The term "animal cruelty" gets thrown around a lot, but an animal activist's definition of animal cruelty may be very different from that of a hunter, a vivisector or a farmer. There is also a legal definition of "animal cruelty" that varies by state in the U.S., to confuse things further.
Animal Cruelty - The Legal Definition
In the United States, there is no federal animal cruelty law. While some federal laws, like the Animal Welfare Act, the Marine Mammal Protection Act or the Endangered Species Act restrict when or how certain animals in certain situations may be harmed or killed, these federal laws do not cover the more typical case, such as the person who intentionally kills the neighbor's dog.
Every state has an animal cruelty statute, and some offer stronger protections than others. Hence, the legal definition of "animal cruelty" will vary according to which state you are in, and some have very large exemptions. For example, most states have exemptions for wildlife, animals in laboratories, and common agricultural practices, such as debeaking or castration. Some states exempt rodeos, zoos, circuses and pest control.
Some states may have separate laws banning practices like cock fighting, dog fighting or horse slaughter.
If someone is found guilty of animal cruelty, penalties also vary by state. Most states provide for the seizure of the animal victims and reimbursement for expenses for the animals' care. Some allow counseling or community service as part of the sentencing, and twenty-three states have felony penalties - over a year in prison - for animal cruelty.
For more information, the Animal Legal and Historic Center provides an excellent, detailed overview of animal cruelty statutes in the U.S. To find your state's animal cruelty statute, go to the Center's site and choose your state from the drop-down menu on the left.

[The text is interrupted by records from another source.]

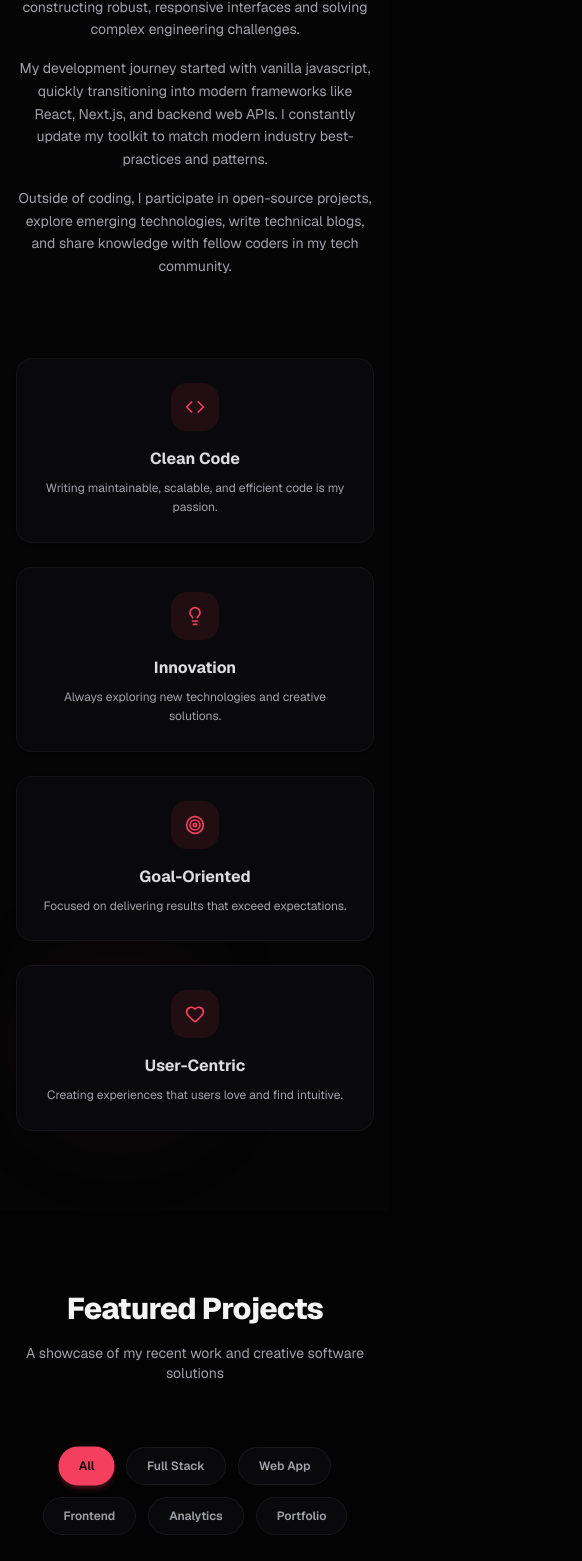
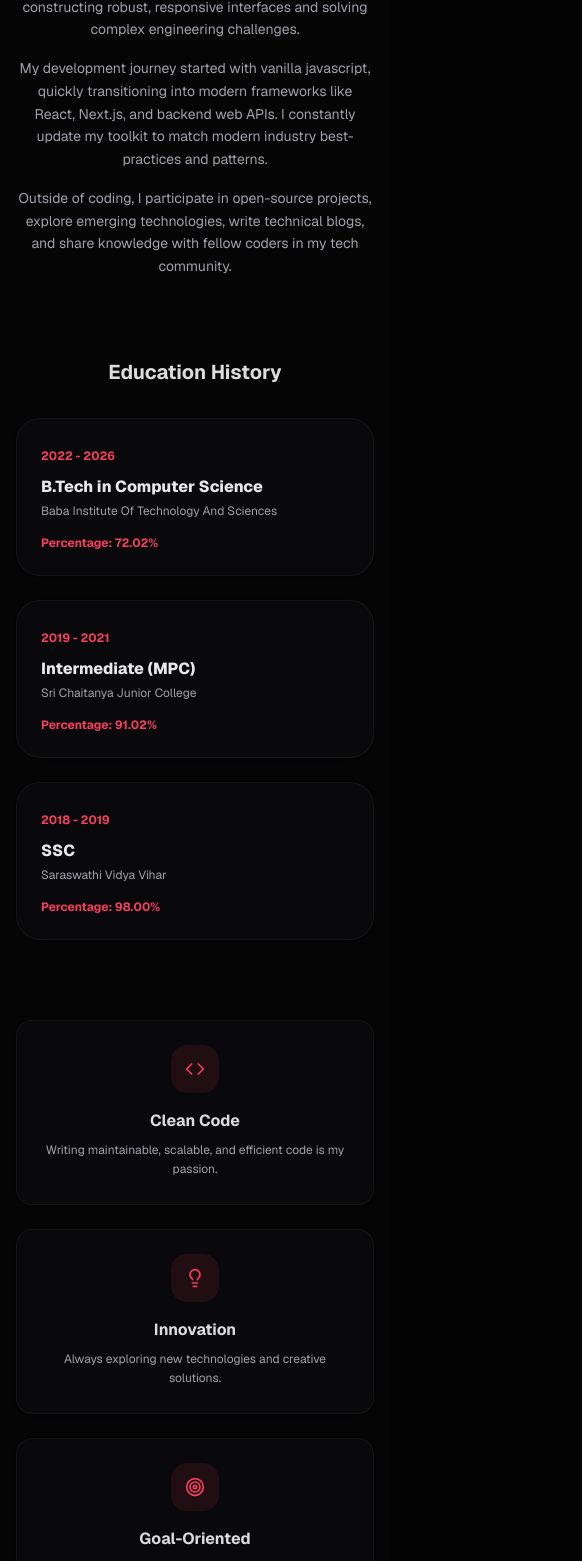
Before and after one commit to Gittyasn/PORTFOLIO, a Next.js app: page / in a window 390 px wide. Shown: the part 1498-3059 px from the top of the page, 582 px wide, since content can reach past the window. Built offline with nearby package versions, Linux system fonts and the light colour scheme.

Commit message:
feat: update portfolio with Bandaru Yaswanth's resume details and photo

```diff
--- a/src/app/layout.tsx
+++ b/src/app/layout.tsx
@@ -14,9 +14,9 @@ const geistMono = Geist_Mono({
 });
 
 export const metadata: Metadata = {
-  title: "Yaswanth | Full Stack Developer",
+  title: "Bandaru Yaswanth | Developer & Data Analyst",
   description:
-    "Personal portfolio of Yaswanth, a passionate full stack developer specialized in React, Next.js, and modern web technologies.",
+    "Personal portfolio of Bandaru Yaswanth, a Computer Science student skilled in Full-Stack Development, Data Science, and AI automation.",
 };
 
 export default function RootLayout({ children }: { children: React.ReactNode }) {
--- a/src/components/sections/about.tsx
+++ b/src/components/sections/about.tsx
@@ -97,7 +97,7 @@ export function About() {
             className="lg:col-span-7 space-y-6 text-center lg:text-left"
           >
             <h3 className="text-xl md:text-2xl font-bold tracking-tight text-foreground/90">
-              Senior Undergraduate in CSE at BITS Vizag
+              CSE Undergraduate at Baba Institute of Technology and Sciences
             </h3>
             <div className="space-y-4 text-muted-foreground leading-relaxed text-sm md:text-base">
               <p>
@@ -111,6 +111,58 @@ export function About() {
               </p>
             </div>
           </motion.div>
+        </div>
+
+        {/* Education History */}
+        <div className="mt-20">
+          <motion.h3
+            initial={{ opacity: 0, y: 15 }}
+            whileInView={{ opacity: 1, y: 0 }}
+            viewport={{ once: true }}
+            className="text-xl md:text-2xl font-bold mb-8 text-center lg:text-left text-foreground/90"
+          >
+            Education History
+          </motion.h3>
+          <div className="grid grid-cols-1 md:grid-cols-3 gap-6">
+            <motion.div
+              initial={{ opacity: 0, y: 20 }}
+              whileInView={{ opacity: 1, y: 0 }}
+              viewport={{ once: true }}
+              transition={{ delay: 0.1 }}
+              className="bg-card border border-border/80 p-6 rounded-3xl shadow-sm hover:border-primary/30 transition-all duration-300"
+            >
+              <span className="text-xs font-bold text-primary">2022 - 2026</span>
+              <h4 className="font-extrabold text-base mt-2 text-foreground/95">B.Tech in Computer Science</h4>
+              <p className="text-xs text-muted-foreground mt-1">Baba Institute Of Technology And Sciences</p>
+              <p className="text-xs text-primary font-bold mt-4">Percentage: 72.02%</p>
+            </motion.div>
+
+            <motion.div
+              initial={{ opacity: 0, y: 20 }}
+              whileInView={{ opacity: 1, y: 0 }}
+              viewport={{ once: true }}
+              transition={{ delay: 0.2 }}
+              className="bg-card border border-border/80 p-6 rounded-3xl shadow-sm hover:border-primary/30 transition-all duration-300"
+            >
+              <span className="text-xs font-bold text-primary">2019 - 2021</span>
+              <h4 className="font-extrabold text-base mt-2 text-foreground/95">Intermediate (MPC)</h4>
+              <p className="text-xs text-muted-foreground mt-1">Sri Chaitanya Junior College</p>
+              <p className="text-xs text-primary font-bold mt-4">Percentage: 91.02%</p>
+            </motion.div>
+
+            <motion.div
+              initial={{ opacity: 0, y: 20 }}
+              whileInView={{ opacity: 1, y: 0 }}
+              viewport={{ once: true }}
+              transition={{ delay: 0.3 }}
+              className="bg-card border border-border/80 p-6 rounded-3xl shadow-sm hover:border-primary/30 transition-all duration-300"
+            >
+              <span className="text-xs font-bold text-primary">2018 - 2019</span>
+              <h4 className="font-extrabold text-base mt-2 text-foreground/95">SSC</h4>
+              <p className="text-xs text-muted-foreground mt-1">Saraswathi Vidya Vihar</p>
+              <p className="text-xs text-primary font-bold mt-4">Percentage: 98.00%</p>
+            </motion.div>
+          </div>
         </div>
 
         {/* Highlights Cards Grid */}
--- a/src/components/sections/contact.tsx
+++ b/src/components/sections/contact.tsx
@@ -236,7 +236,7 @@ export function Contact() {
 
               {/* Email details */}
               <a
-                href="mailto:yaswanth.dev@gmail.com"
+                href="mailto:bandaruyaswanth7@gmail.com"
                 className="flex items-center gap-4 bg-card border border-border p-5 rounded-2xl shadow-sm hover:border-primary/45 transition-colors group"
               >
                 <div className="w-11 h-11 bg-primary/10 rounded-xl flex items-center justify-center text-primary group-hover:scale-105 transition-transform">
@@ -244,7 +244,7 @@ export function Contact() {
                 </div>
                 <div>
                   <h4 className="font-bold text-xs uppercase tracking-wider text-muted-foreground">Email</h4>
-                  <p className="text-sm font-semibold text-foreground/90 break-all">yaswanth.dev@gmail.com</p>
+                  <p className="text-sm font-semibold text-foreground/90 break-all">bandaruyaswanth7@gmail.com</p>
                 </div>
               </a>
 
@@ -255,7 +255,7 @@ export function Contact() {
                 </div>
                 <div>
                   <h4 className="font-bold text-xs uppercase tracking-wider text-muted-foreground">Phone</h4>
-                  <p className="text-sm font-semibold text-foreground/90">+91 XXXXXXXXXX</p>
+                  <p className="text-sm font-semibold text-foreground/90">+91 9398106078</p>
                 </div>
               </div>
 
--- a/src/components/sections/hero.tsx
+++ b/src/components/sections/hero.tsx
@@ -147,7 +147,7 @@ export function Hero() {
             className="flex items-center justify-center space-x-5 pt-8"
           >
             <a
-              href="https://github.com/vamsipaul1"
+              href="https://github.com/Gittyasn"
               target="_blank"
               rel="noopener noreferrer"
               className="p-3 bg-card border border-border/80 rounded-2xl text-muted-foreground hover:text-primary hover:border-primary/40 hover:scale-110 transition-all shadow-sm"
@@ -156,7 +156,7 @@ export function Hero() {
               <Github className="w-5 h-5" />
             </a>
             <a
-              href="https://www.linkedin.com/in/vamsi-rangumudri"
+              href="https://www.linkedin.com/in/yaswanth-bandaru-98912b"
               target="_blank"
               rel="noopener noreferrer"
               className="p-3 bg-card border border-border/80 rounded-2xl text-muted-foreground hover:text-primary hover:border-primary/40 hover:scale-110 transition-all shadow-sm"
@@ -165,7 +165,7 @@ export function Hero() {
               <Linkedin className="w-5 h-5" />
             </a>
             <a
-              href="mailto:vamsi.rangumudri.dev@gmail.com"
+              href="mailto:bandaruyaswanth7@gmail.com"
               className="p-3 bg-card border border-border/80 rounded-2xl text-muted-foreground hover:text-primary hover:border-primary/40 hover:scale-110 transition-all shadow-sm"
               aria-label="Email"
             >
--- a/src/components/sections/projects.tsx
+++ b/src/components/sections/projects.tsx
@@ -6,61 +6,25 @@ import { motion, AnimatePresence } from "framer-motion";
 import { ExternalLink, Eye } from "lucide-react";
 import { Github } from "@/components/icons";
 
-const categories = ["All", "Full Stack", "Web App", "Frontend", "Analytics", "Portfolio"];
+const categories = ["All", "Full Stack", "Analytics"];
 
 const projectsData = [
   {
-    title: "E-Commerce Platform",
+    title: "School Management System",
     category: "Full Stack",
-    desc: "A full-stack e-commerce solution with React, Node.js, and Stripe integration.",
-    image: "https://images.pexels.com/photos/230544/pexels-photo-230544.jpeg?auto=compress&cs=tinysrgb&w=800",
-    tags: ["React", "Node.js", "MongoDB", "Stripe", "Express"],
-    github: "https://github.com/vamsipaul1",
+    desc: "Built a web-based MERN-stack system to manage student/teacher records, attendance logs, and grades, complete with database relations and role-based user management.",
+    image: "https://images.pexels.com/photos/3184291/pexels-photo-3184291.jpeg?auto=compress&cs=tinysrgb&w=800",
+    tags: ["React.js", "Node.js", "Express.js", "MongoDB", "MERN Stack"],
+    github: "https://github.com/Gittyasn",
     demo: "#",
   },
   {
-    title: "Task Management App",
-    category: "Web App",
-    desc: "A collaborative task management application with real-time updates and task delegation.",
-    image: "https://images.pexels.com/photos/3184291/pexels-photo-3184291.jpeg?auto=compress&cs=tinysrgb&w=800",
-    tags: ["Next.js", "TypeScript", "Prisma", "Supabase", "Tailwind"],
-    github: "https://github.com/vamsipaul1",
-    demo: "#",
-  },
-  {
-    title: "Weather Dashboard",
-    category: "Frontend",
-    desc: "A responsive weather dashboard featuring location-based mapping and 7-day forecast APIs.",
-    image: "https://images.pexels.com/photos/209831/pexels-photo-209831.jpeg?auto=compress&cs=tinysrgb&w=800",
-    tags: ["React", "Chart.js", "Weather API", "CSS Grid"],
-    github: "https://github.com/vamsipaul1",
-    demo: "#",
-  },
-  {
-    title: "Social Media Analytics",
+    title: "LinkedIn Job Posting Data Analysis",
     category: "Analytics",
-    desc: "Real-time analytics tracker visualizing visitor metrics and platform growth ratios. (Ongoing)",
+    desc: "Analyzed LinkedIn job postings (2023–2024) utilizing Python to study hiring trends, summarize valuable skill tags, and map demand ratios across locations.",
     image: "https://images.pexels.com/photos/147413/twitter-facebook-together-exchange-of-information-147413.jpeg?auto=compress&cs=tinysrgb&w=800",
-    tags: ["Vue.js", "D3.js", "Python", "FastAPI", "PostgreSQL"],
-    github: "https://github.com/vamsipaul1",
-    demo: "#",
-  },
-  {
-    title: "Portfolio Website",
-    category: "Portfolio",
-    desc: "A modern, responsive portfolio website featuring fluid layouts, dark themes, and MDX.",
-    image: "https://images.pexels.com/photos/196644/pexels-photo-196644.jpeg?auto=compress&cs=tinysrgb&w=800",
-    tags: ["Next.js", "Framer Motion", "Tailwind CSS", "MDX"],
-    github: "https://github.com/vamsipaul1",
-    demo: "#",
-  },
-  {
-    title: "Booking System",
-    category: "Full Stack",
-    desc: "Client-service real-time calendar syncing, schedule booking, and payment processing. (Ongoing)",
-    image: "https://images.pexels.com/photos/3184465/pexels-photo-3184465.jpeg?auto=compress&cs=tinysrgb&w=800",
-    tags: ["React", "Express", "MySQL", "Socket.io", "Stripe"],
-    github: "https://github.com/vamsipaul1",
+    tags: ["Python", "Pandas", "Matplotlib", "Seaborn", "Data Analysis"],
+    github: "https://github.com/Gittyasn",
     demo: "#",
   },
 ];
```
Also changed, not shown: src/components/footer.tsx (+6 -6 lines), src/components/sections/certifications.tsx (+20 -44 lines), src/components/sections/experience.tsx (+15 -15 lines), src/components/sections/skills.tsx (+13 -23 lines), public/profile.png, 1 other file (tests, documents, lock files or other folders).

Animal Cruelty - The Common Understanding
Animal cruelty cases make headlines around the country every day, whether it's the person who kills the neighbor's cat, the hoarder of sick and dying animals, or the family whose freezing, starving dog is tied up outside in the middle of winter. These acts would likely constitute animal cruelty under any state's animal cruelty statute, and would also fit with the public's common understanding of the term.

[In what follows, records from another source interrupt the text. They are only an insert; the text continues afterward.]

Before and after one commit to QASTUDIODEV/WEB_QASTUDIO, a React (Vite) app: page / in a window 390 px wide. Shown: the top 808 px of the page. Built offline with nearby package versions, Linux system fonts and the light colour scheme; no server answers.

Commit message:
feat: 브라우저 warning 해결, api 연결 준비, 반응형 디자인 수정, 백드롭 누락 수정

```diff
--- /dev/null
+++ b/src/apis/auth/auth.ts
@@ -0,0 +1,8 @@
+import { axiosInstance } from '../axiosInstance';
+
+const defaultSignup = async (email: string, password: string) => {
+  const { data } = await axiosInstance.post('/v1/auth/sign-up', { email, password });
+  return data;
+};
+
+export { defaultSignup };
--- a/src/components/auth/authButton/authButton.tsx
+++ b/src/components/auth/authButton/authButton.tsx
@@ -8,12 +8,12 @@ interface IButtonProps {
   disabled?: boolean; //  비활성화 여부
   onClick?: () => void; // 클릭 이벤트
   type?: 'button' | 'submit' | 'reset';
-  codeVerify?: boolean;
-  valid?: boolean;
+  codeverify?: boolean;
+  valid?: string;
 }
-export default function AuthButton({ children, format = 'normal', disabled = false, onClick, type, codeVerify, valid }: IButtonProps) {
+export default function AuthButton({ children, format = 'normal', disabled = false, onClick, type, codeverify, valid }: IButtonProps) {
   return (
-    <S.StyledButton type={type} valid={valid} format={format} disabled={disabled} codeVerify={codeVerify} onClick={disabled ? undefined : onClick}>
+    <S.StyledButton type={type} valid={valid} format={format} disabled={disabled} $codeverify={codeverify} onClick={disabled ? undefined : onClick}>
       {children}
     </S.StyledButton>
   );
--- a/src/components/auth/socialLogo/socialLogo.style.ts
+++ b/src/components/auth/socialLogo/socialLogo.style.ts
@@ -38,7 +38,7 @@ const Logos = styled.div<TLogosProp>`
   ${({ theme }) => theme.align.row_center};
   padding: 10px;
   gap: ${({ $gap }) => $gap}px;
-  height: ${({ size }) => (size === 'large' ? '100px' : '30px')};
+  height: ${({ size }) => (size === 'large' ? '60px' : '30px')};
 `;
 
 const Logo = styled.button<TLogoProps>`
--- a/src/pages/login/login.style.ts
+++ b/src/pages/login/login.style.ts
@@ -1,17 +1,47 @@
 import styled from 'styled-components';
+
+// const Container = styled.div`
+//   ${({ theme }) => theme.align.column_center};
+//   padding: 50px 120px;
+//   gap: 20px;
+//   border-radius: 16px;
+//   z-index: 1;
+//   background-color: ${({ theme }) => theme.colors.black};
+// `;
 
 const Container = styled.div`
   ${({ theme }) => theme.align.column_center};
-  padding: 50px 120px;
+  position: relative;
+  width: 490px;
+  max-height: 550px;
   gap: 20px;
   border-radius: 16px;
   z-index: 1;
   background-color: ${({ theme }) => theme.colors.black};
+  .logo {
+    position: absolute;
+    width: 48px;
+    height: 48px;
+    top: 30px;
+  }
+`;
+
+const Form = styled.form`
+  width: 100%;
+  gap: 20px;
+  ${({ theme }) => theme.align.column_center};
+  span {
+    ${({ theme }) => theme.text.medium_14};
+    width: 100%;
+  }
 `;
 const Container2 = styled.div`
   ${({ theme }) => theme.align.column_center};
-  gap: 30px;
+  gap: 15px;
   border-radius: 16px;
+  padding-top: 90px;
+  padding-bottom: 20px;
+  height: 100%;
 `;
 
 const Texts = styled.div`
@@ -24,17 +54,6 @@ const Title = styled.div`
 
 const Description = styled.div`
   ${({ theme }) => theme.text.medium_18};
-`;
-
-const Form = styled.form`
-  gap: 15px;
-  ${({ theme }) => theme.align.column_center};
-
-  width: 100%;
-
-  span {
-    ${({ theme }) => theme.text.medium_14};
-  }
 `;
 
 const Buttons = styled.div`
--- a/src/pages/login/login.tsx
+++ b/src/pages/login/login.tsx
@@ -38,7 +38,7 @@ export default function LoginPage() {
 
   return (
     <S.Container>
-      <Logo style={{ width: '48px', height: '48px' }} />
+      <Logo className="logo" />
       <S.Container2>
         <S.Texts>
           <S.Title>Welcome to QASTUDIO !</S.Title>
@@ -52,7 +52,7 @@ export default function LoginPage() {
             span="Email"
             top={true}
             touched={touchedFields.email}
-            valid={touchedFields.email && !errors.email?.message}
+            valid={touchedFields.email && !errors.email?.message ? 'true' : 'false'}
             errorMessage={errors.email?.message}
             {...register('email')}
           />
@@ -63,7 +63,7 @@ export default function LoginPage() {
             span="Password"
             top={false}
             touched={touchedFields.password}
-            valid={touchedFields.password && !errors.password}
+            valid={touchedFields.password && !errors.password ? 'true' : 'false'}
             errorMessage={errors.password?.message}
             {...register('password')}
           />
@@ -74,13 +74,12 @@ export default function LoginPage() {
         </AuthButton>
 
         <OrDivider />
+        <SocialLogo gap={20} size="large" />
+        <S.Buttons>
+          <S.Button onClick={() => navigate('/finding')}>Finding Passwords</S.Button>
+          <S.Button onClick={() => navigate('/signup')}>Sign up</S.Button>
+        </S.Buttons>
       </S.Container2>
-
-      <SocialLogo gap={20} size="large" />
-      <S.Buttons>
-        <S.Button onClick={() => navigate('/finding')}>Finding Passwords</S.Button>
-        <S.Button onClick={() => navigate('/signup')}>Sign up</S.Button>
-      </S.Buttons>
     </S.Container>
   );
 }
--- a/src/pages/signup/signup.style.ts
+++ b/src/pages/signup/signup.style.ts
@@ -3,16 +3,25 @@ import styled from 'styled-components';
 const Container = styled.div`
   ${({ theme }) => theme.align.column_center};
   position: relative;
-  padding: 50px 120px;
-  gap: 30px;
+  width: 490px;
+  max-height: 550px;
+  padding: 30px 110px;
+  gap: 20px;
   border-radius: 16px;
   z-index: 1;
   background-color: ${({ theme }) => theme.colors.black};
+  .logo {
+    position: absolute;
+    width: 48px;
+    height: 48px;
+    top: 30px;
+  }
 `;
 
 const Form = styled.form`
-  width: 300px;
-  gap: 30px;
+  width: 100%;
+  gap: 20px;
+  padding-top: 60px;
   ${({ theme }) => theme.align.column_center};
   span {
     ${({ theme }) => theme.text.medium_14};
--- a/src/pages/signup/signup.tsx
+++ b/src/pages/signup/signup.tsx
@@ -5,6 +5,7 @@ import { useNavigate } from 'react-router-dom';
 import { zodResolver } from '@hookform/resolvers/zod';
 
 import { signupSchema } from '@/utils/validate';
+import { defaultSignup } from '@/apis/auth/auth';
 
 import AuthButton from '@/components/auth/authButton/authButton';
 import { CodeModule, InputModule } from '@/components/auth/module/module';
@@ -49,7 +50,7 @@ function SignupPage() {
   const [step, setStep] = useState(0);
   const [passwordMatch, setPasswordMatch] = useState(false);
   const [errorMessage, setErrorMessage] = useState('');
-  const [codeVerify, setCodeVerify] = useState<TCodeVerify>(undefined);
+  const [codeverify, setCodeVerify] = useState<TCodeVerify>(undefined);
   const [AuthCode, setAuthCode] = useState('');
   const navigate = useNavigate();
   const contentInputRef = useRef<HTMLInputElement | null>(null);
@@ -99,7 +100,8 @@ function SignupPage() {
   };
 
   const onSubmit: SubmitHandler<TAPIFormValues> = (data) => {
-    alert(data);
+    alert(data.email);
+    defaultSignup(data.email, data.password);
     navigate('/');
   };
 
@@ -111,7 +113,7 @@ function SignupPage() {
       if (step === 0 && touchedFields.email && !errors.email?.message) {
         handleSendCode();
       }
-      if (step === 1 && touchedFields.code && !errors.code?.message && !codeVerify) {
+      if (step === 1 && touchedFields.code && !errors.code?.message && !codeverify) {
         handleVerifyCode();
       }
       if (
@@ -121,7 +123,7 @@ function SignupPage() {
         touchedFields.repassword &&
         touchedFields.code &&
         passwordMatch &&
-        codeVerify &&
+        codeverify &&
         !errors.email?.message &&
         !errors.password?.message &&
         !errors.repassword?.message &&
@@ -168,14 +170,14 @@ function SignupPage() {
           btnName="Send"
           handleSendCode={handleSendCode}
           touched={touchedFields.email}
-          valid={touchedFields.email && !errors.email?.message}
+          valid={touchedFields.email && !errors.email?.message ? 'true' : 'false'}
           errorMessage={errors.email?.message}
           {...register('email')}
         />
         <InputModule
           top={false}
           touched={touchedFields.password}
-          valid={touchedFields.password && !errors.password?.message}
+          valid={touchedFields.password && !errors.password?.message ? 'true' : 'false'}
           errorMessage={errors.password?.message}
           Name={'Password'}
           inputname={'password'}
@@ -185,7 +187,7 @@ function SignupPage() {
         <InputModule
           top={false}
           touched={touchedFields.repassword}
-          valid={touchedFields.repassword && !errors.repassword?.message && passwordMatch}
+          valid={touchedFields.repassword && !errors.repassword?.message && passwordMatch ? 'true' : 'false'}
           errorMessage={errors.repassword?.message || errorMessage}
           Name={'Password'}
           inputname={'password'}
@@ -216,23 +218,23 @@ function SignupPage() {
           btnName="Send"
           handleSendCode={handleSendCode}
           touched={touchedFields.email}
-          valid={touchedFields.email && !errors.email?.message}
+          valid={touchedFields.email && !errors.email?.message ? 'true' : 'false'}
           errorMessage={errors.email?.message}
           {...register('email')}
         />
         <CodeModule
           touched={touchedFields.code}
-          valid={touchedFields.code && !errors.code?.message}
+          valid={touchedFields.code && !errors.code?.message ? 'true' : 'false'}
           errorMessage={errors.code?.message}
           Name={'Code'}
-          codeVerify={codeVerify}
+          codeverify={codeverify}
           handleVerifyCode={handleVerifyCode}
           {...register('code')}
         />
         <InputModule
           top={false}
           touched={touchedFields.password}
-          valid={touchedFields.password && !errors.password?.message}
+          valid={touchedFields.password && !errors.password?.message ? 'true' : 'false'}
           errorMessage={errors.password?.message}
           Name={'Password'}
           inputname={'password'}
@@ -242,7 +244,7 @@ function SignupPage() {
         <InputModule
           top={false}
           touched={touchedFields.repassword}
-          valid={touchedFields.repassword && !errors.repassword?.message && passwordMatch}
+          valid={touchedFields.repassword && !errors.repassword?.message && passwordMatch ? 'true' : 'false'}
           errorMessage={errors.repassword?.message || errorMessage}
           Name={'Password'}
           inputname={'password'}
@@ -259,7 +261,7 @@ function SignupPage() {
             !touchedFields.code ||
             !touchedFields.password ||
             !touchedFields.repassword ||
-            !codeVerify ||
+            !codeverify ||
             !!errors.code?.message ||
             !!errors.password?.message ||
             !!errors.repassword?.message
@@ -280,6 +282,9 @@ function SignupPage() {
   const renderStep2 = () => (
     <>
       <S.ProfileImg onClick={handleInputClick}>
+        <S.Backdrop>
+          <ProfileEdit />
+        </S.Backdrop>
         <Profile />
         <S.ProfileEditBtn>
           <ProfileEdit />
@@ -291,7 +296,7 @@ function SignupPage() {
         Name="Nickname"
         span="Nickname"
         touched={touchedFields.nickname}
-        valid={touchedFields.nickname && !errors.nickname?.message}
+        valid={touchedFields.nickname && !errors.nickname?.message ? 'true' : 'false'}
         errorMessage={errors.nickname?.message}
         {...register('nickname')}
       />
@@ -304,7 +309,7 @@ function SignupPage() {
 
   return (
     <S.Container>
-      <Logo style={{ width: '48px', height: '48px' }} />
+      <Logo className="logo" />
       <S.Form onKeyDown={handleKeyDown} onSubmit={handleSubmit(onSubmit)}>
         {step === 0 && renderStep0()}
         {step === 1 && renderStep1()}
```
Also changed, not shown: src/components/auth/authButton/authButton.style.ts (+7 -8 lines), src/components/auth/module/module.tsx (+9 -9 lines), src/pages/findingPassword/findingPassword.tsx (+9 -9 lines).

However, when it comes to animals other than cats and dogs, peoples' concept of the term "animal cruelty" varies greatly. Most animal activists would say that traditional agricultural practices such as debeaking, tail docking, castration and confinement on factory farms are animal cruelty. Most people would probably agree, as evidenced by the passage of Prop 2 in California, but factory farmers and most states' animal cruelty laws would disagree.
While some might base their definition of "animal cruelty" on how much the animal suffers or feels pain during death, the amount of suffering is not relevant for animal rights activists because the animals are deprived of their right to live and exist free of human use and abuse.
Some may also base their definition on which type of animal is involved or how intelligent they perceive that animal to be. The slaughter of dogs, horses or whales for meat may be the epitome of animal cruelty to some, while the killing of cows, pigs and chickens is acceptable to those same individuals.
Similarly, to some, the killing of animals for fur or cosmetics testing may constitute unacceptable animal cruelty while the killing of animals for food is acceptable.
Among the general public, the more culturally beloved the animal is and the more unusual the harm is, the more likely they are to be outraged and label the harm to that animal as "animal cruelty." To animal activists, a much wider range of harms is called "animal cruelty." Animal rights activists would argue that cruelty is cruelty, regardless of how common or legal the harm is.